Monday, April 23, 2012
Columbia contractors have crooked histories
From the Daily News:
In the two years since Columbia University began work on its controversial West Harlem campus expansion, the Ivy League institution has engaged the services of a slew of contractors with checkered records, the Daily News has learned.
One firm was implicated in a bid-fraud scheme at a Brooklyn hospital, and two were cited in bribery investigations. That’s in addition to Breeze National, the mob-linked demolition company handling the jobs in which two workers have been killed.
Columbia says on its website it is the biggest client of Brooklyn-based Eagle Two Construction, owned by Roxanne Tzitzikalakis, whose father Demetrios Tzitzikalakis pleaded guilty to grand larceny and falsifying business records for bilking the city out of cash at his former company, Foundation Construction Consultants.
State controller Thomas DiNapoli found in an audit last week that the ex-con father plays an active role in running the company — and that Eagle won six contracts at SUNY Downstate Medical Center where forged bids or bids from affiliates posing as competitors were submitted.
After the Daily News inquired about the allegations against Eagle, Columbia spokeswoman Victoria Benitez said the firm has been suspended from consideration for contracts, pending the outcome of DiNapoli’s investigation.

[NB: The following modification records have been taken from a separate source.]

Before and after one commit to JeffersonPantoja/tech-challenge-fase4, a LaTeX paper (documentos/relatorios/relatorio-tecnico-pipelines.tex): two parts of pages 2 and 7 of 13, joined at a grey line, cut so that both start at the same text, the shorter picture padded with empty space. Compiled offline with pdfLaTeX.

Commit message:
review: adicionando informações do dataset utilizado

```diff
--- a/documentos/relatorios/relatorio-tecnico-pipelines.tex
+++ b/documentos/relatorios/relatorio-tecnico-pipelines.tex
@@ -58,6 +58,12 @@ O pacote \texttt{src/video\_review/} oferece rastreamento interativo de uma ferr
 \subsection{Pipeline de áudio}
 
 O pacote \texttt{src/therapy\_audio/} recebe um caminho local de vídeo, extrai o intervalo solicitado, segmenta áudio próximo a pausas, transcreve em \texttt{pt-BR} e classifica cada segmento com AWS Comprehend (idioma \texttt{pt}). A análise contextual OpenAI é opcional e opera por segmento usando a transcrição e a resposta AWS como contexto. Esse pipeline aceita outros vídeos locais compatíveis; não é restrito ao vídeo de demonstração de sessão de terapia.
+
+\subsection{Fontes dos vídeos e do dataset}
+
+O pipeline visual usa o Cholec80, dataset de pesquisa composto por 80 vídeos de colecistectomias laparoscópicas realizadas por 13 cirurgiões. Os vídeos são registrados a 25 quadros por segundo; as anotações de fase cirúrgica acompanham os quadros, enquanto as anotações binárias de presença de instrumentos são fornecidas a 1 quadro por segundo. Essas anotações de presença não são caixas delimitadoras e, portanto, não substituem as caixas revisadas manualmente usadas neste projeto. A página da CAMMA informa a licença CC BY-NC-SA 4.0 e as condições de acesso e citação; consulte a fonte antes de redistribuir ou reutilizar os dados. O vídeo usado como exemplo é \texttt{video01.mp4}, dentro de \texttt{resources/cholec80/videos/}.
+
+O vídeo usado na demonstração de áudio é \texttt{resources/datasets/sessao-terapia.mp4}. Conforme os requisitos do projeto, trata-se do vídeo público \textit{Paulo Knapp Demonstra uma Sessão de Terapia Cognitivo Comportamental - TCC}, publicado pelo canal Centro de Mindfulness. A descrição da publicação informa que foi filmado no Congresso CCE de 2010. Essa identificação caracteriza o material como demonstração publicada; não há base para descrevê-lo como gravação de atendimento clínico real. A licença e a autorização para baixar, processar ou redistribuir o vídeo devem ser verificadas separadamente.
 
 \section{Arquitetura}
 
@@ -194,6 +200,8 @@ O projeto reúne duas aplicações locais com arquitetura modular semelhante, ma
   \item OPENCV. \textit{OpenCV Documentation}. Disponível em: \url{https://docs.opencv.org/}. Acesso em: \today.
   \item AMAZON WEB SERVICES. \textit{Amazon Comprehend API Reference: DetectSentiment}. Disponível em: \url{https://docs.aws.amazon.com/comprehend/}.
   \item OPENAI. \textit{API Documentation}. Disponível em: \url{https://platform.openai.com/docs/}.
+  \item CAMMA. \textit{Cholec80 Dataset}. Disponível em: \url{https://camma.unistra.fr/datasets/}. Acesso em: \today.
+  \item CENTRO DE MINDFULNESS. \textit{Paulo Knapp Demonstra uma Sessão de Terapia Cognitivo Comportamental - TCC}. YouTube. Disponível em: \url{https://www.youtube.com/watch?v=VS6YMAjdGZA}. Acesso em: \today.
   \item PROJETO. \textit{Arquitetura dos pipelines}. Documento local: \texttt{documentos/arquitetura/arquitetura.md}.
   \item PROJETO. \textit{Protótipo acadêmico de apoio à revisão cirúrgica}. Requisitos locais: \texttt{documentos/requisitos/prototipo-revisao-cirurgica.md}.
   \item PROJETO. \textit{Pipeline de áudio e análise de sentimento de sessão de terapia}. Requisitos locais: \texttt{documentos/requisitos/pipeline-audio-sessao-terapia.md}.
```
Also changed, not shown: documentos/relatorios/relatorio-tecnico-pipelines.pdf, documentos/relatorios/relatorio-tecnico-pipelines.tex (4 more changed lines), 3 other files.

Utility work on Columbia’s expansion project has been contracted to Felix Associates and MFM, which records show share a Westchester address and officers.
Felix was identified by Con Edison as the firm accused of bribing 11 Con Ed supervisors, who were arrested in 2009 for demanding more than $1 million plus goodies like Giants tickets in return for letting the company jack up costs.
Other demolition work on the expansion project is being handled by Par Environmental. The Suffern, N.Y., firm, then known as Par Wrecking, was cited in a 2008 federal indictment for paying $35,000 to a Gambino crime family associate to allow them to ignore labor agreements on a Newark garage demolition.
The expansion project, which encompasses 64 properties on 17 acres, has been slapped with 59 building code violations, 13 stop work orders and four lawsuits alleging unsafe working conditions.